Task goal >>
From the entries that follow, gather each line holding the word "import".

Revision comparison data >>
++++++++++++++++++++

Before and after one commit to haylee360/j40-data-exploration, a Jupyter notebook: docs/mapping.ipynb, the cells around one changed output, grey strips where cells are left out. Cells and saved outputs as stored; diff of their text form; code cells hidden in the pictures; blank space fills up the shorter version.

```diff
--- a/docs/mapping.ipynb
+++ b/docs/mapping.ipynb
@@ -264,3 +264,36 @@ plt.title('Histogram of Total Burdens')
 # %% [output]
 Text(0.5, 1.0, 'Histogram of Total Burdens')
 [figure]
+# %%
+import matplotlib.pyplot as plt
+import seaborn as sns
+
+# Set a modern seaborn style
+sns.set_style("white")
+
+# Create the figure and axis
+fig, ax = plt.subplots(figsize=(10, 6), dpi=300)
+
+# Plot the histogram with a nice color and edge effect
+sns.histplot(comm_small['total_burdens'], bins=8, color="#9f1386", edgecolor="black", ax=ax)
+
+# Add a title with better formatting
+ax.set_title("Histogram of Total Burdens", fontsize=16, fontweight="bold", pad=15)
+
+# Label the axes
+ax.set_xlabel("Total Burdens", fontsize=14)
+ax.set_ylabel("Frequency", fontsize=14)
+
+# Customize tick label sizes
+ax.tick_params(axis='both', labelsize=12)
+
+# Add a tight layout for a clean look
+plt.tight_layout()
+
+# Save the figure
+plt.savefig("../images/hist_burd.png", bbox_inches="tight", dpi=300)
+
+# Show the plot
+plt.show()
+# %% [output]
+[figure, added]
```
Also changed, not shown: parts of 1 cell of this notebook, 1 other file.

++++++++++++++++++++

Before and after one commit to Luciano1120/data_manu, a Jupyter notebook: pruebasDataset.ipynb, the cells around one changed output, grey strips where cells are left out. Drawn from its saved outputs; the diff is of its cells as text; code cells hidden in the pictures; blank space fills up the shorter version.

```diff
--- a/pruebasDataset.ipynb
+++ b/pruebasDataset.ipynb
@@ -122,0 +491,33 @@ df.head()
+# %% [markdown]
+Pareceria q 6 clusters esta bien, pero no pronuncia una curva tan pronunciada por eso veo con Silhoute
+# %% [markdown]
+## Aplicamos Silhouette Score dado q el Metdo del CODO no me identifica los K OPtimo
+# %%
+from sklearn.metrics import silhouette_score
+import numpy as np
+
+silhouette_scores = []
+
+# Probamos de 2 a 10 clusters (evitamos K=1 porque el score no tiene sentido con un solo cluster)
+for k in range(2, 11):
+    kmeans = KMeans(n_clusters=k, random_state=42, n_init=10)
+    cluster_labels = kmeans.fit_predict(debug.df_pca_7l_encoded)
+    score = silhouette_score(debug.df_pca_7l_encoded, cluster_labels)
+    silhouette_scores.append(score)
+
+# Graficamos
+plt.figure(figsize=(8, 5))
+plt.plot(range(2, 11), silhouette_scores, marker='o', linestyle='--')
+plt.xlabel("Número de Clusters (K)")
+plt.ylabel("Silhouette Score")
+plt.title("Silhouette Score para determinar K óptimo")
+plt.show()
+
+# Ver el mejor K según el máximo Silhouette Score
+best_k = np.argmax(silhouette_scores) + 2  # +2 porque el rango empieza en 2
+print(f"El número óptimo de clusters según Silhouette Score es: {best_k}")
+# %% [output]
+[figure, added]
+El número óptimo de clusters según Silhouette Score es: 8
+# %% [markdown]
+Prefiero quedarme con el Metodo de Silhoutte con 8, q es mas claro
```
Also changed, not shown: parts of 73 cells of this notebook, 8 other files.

++++++++++++++++++++

Answer to this exercise >>
+import matplotlib.pyplot as plt
+import seaborn as sns
+from sklearn.metrics import silhouette_score
+import numpy as np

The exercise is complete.